* **Exercise objective**
Using the material below, state how many of its lines contain the string "commit", with no other words.

>>>

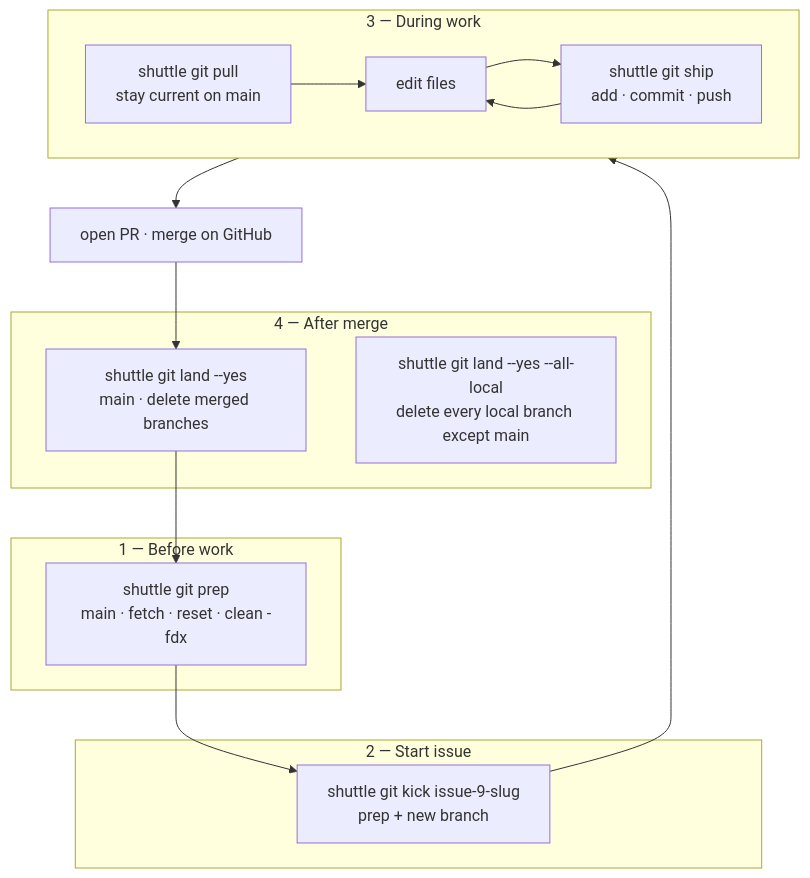
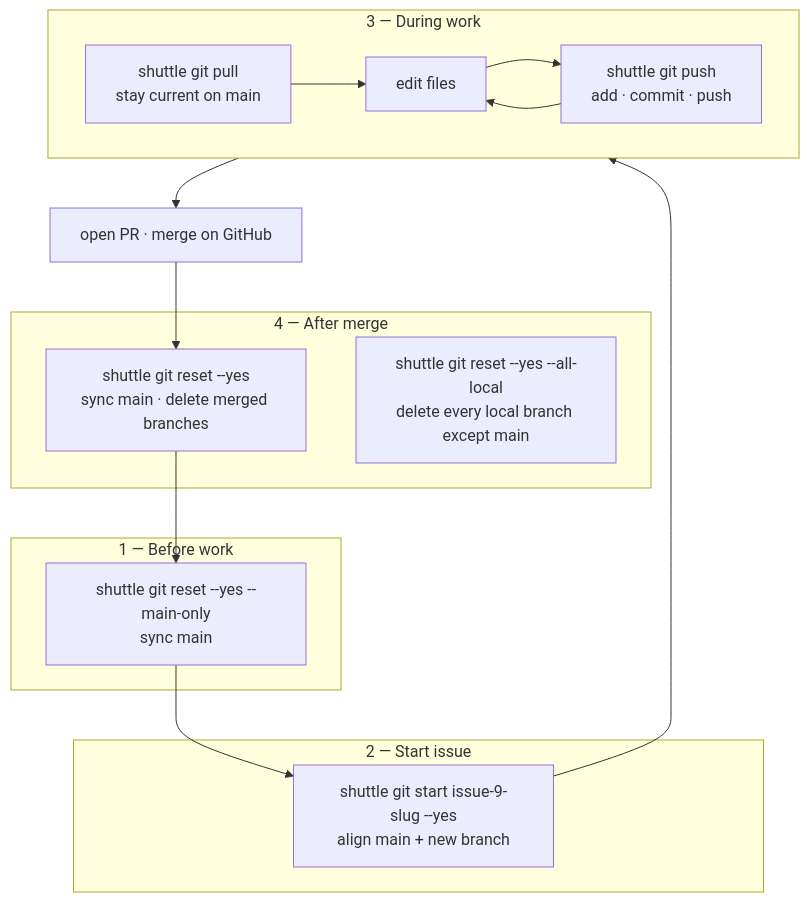
The first of 7 diagrams in docs/workflows.md (gardusig/shuttle-cli), drawn with Mermaid before and after one commit. The commit also changed other lines of this file and 69 other files, not shown here.

First line of the commit message:
Unify git reset/push workflow, add shuttle docker, expand integration tests (#11)

````diff
--- a/docs/workflows.md
+++ b/docs/workflows.md
@@ -9,29 +7,29 @@
 ```mermaid
 flowchart TD
     subgraph before [1 — Before work]
-        P["shuttle git prep<br/>main · fetch · reset · clean -fdx"]
+        P["shuttle git reset --yes --main-only<br/>sync main"]
     end
 
     subgraph start [2 — Start issue]
-        K["shuttle git kick issue-9-slug<br/>prep + new branch"]
+        K["shuttle git start issue-9-slug --yes<br/>align main + new branch"]
     end
 
     subgraph loop [3 — During work]
         D["edit files"]
-        S["shuttle git ship<br/>add · commit · push"]
+        S["shuttle git push<br/>add · commit · push"]
         Y["shuttle git pull<br/>stay current on main"]
         D --> S
         S --> D
         Y --> D
     end
 
     subgraph after [4 — After merge]
-        L["shuttle git land --yes<br/>main · delete merged branches"]
-        L2["shuttle git land --yes --all-local<br/>delete every local branch except main"]
+        L["shuttle git reset --yes<br/>sync main · delete merged branches"]
+        L2["shuttle git reset --yes --all-local<br/>delete every local branch except main"]
     end
 
     P --> K --> loop
     loop --> PR["open PR · merge on GitHub"]
     PR --> L
     L --> P
 ```
````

<<<

* **Answer to this exercise**
4